A pro-democracy activist takes part in a protest against the Thai junta near Democracy Monument in Bangkok on February 10, 2018. Photo: Reuters / Soe Zeya Tun

Last month, seven Nobel laureates put their names on a petition to Chulalongkorn University, Thailand’s oldest, censuring it for its disciplinary action against students who staged a walkout at a heavily royalist initiation ceremony held on August 3, 2017.

Left unmentioned was what happened during the protest: Pictures and videos taken at the scene when the students were filing out showed one burly male lecturer charging the line and, in a move straight out of professional wrestling, putting one lanky student in a chokehold and dragging him away. The physical violence was matched only by the curses and profanity coming out of the assailant’s mouth.

Commotion on social media forced the university to act. But what it triggered wasn’t immediate ostracization of the man; instead, we witnessed a closing of ranks done so tightly and expertly that it rivaled some of the best performed by Thailand’s current military regime.

Statement after statement from the university fudged the facts, placing blame squarely on the students, especially their leader, for flouting regulations. A formal investigation was ordered, a committee was formed, yet there was never any doubt whose side the administrators took.

Only after much hemming and hawing did we learn, half a year later, that what the man got was a slap on the wrist – an “unspecified salary cut.” The students, by way of point reduction under a demerit system, were barred from participating in future student activities – not overly severe, but considering what Professor Enforcer received, the difference spoke volumes.

The incident was little known outside Thailand, though it offered a glimpse of the dynamic of a country that, under prolonged political instability, had been looking inward and becoming increasingly mistrustful. In most other places, the response would have been swift and decisive: That lecturer would have been dismissed and charged with assault. But our antagonist not only wasn’t fired, he was given a hero’s treatment: In a moment of tragic irony, university chiefs showed up in force to lend him moral support at the university hospital where he was admitted for stress that very night.

Netiwit Chotiphatphaisal, the student leader, had been well known as a voice of the left, an outspoken critic of the military dictatorship, and a source of irritation to many conservatives. In the crosshairs of officialdom well before this fracas occurred, he was likened to Joshua Wong, the Hong Kong student activist who was persecuted by the Chinese authorities but elicited sympathy from the public.

Thailand’s divisive, bifurcated national politics, centering on attitudes toward Thaksin Shinawatra, permeates every aspect of society, leaving no room for complex social and political discussions

Authorities in Thailand, too, wanted Netiwit silenced, but were more restrained by the facade of democratic rule of law promoted by the generals. Unlike those in Hong Kong, the Thai authorities were helped by the fact that Netiwit probably drew as much ire as he drew support from the people, if not more.

Thailand has never recovered from the unrest that erupted when prime minister Thaksin Shinawatra was deposed by a coup a decade ago.

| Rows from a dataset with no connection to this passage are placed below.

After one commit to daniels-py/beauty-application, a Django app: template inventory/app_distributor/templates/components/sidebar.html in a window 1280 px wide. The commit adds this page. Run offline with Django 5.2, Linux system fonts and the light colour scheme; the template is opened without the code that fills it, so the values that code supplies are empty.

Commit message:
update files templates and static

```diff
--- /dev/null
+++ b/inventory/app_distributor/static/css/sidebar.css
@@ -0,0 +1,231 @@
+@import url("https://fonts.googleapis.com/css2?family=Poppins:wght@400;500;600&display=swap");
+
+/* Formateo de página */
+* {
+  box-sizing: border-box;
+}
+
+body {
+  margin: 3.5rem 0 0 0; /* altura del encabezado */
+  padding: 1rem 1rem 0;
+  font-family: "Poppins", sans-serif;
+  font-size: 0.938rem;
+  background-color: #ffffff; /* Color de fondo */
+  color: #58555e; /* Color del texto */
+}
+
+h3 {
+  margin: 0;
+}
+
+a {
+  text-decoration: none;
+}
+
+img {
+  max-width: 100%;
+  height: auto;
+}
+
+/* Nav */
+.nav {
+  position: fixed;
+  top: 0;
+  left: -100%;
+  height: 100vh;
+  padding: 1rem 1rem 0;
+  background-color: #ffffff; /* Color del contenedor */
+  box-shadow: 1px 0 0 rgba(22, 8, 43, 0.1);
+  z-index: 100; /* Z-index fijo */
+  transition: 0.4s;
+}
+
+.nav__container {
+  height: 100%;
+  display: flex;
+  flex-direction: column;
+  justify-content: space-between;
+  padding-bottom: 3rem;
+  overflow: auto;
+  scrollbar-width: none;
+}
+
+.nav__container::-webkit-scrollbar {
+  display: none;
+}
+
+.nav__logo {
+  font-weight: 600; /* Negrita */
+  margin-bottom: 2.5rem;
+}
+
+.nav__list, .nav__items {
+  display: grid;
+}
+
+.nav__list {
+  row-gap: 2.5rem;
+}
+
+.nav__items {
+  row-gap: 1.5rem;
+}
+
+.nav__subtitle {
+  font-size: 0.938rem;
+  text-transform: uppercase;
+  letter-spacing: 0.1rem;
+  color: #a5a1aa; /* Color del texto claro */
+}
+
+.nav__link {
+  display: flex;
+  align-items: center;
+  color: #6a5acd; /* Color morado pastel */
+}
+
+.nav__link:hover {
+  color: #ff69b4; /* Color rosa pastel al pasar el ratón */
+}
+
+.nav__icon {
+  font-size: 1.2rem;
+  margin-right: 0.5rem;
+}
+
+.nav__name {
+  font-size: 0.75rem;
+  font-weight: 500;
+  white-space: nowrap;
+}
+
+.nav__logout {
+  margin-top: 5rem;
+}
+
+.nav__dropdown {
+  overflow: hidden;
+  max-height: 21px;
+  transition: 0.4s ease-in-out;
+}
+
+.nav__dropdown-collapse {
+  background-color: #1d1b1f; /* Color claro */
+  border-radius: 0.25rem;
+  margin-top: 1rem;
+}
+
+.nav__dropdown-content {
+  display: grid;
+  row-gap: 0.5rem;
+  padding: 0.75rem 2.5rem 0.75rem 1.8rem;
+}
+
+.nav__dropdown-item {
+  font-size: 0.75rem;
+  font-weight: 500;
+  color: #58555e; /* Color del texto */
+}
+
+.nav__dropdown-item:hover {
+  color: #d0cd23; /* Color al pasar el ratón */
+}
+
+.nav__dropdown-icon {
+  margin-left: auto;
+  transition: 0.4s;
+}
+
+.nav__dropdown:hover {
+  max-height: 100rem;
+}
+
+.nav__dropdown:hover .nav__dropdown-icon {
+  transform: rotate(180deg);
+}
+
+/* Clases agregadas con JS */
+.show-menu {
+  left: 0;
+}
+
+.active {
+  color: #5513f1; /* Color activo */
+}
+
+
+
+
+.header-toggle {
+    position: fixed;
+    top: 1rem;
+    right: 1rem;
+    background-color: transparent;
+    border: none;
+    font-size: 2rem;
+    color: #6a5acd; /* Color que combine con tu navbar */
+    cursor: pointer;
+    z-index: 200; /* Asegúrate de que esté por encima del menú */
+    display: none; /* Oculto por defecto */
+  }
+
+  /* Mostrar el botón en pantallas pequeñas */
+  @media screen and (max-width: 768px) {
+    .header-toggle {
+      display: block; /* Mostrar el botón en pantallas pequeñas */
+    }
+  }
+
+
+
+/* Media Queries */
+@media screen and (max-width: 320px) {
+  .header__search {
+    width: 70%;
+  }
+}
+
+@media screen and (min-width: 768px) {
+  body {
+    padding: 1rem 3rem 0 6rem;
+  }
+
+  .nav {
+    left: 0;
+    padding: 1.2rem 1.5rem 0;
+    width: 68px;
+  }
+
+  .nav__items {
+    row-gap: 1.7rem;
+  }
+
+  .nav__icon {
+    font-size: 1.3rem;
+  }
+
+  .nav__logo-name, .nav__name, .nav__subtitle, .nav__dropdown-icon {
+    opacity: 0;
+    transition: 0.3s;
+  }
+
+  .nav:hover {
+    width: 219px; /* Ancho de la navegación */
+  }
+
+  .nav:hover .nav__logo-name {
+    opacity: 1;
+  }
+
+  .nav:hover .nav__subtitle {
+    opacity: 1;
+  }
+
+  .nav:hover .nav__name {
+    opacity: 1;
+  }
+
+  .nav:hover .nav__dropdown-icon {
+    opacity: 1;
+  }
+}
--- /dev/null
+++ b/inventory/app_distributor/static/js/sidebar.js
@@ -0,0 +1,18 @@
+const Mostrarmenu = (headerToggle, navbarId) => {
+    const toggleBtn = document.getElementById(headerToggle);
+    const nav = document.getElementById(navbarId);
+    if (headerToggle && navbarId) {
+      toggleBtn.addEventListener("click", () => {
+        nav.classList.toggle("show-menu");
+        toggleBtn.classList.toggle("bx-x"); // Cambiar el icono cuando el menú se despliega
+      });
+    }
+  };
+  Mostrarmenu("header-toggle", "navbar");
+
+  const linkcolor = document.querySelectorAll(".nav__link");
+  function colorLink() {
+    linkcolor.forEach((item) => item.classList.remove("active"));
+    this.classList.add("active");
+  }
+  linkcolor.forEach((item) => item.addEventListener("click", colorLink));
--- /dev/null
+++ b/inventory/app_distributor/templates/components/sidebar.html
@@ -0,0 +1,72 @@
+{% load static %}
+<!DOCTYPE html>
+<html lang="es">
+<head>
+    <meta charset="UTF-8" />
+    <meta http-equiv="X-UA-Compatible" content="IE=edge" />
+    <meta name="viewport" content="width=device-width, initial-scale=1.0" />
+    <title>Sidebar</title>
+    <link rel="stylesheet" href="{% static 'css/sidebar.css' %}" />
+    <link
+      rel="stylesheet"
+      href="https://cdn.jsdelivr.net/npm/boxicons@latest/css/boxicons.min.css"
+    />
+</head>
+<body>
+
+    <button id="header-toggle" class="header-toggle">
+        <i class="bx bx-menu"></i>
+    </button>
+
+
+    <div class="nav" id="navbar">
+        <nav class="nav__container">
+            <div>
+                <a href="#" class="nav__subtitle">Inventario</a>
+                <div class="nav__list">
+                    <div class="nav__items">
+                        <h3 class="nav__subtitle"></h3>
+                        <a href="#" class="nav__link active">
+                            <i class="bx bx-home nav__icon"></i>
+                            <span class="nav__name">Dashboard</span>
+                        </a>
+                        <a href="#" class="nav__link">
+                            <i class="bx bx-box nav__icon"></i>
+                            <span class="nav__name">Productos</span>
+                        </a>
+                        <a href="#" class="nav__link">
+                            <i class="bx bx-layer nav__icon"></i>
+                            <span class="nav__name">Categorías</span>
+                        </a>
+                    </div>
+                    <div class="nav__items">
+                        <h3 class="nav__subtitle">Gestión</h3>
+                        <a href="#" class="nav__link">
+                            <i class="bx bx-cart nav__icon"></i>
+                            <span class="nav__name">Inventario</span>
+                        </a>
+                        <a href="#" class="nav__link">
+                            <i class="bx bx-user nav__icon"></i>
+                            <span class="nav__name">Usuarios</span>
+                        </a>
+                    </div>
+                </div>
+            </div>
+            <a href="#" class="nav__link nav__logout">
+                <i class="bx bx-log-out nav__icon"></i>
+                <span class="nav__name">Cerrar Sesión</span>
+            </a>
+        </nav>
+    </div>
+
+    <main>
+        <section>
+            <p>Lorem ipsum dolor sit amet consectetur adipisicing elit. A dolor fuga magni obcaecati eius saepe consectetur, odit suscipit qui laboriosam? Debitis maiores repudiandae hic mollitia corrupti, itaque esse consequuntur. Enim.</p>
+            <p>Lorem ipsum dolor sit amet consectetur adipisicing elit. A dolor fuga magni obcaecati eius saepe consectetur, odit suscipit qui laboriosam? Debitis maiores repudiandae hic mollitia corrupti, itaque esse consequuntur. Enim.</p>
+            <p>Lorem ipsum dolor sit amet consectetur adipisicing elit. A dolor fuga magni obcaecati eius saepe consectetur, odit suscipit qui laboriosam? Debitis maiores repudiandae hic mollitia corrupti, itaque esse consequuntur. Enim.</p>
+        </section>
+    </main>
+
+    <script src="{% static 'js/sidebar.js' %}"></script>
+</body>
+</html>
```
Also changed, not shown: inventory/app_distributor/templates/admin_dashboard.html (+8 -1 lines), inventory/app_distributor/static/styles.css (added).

Its divisive, bifurcated national politics, centering on attitudes toward Thaksin, permeates every aspect of society, leaving no room for complex social and political discussions.

Denouncing people as sympathizers of one camp is enough to make them pariahs to the other, and it is the ease with which this tactic works that makes politics in Thailand so obnoxious. So potent is the stigma that many are afraid to criticize the junta for fear of being branded as one of the Red Shirts, supporters of Thaksin whose movement has been smothered by the military.

In Netiwit’s case, the establishment found it too easy to cast him as an agent of the Red Shirts, as some of his progressive stances and the Red Shirts’ agendas aligned, making him even more of a controversial figure. Divided public opinion of Netiwit explains why the university managed to be partisan without prompting a backlash.

This sort of petition backing Netiwit wasn’t the first – renowned scholars including Noam Chomsky signed one last year – but given the university’s total indifference to international pressure, it could be the last.

Since 1912, Thailand has seen 21 coups, one every five years on average. Coups happen so frequently that experiencing one first-hand is almost a rite of passage.

One year after the coup of 1991, I entered Chulalongkorn in the summer of 1992 as a freshman amid mass protest and a military crackdown that left scores of people dead. At that time, the current initiation ceremony, a heavily royalist affair where students prostrate on the ground in front of statues of two past kings and pledge their allegiance, did not exist. Neither did the fascist-tinged points system that serves no purpose other than to ensure conformity.

Chavalit Likitvivatanavong

Chavalit Likitvivatanavong lives in Bangkok. He holds a doctorate in computer science from University College Cork, Ireland.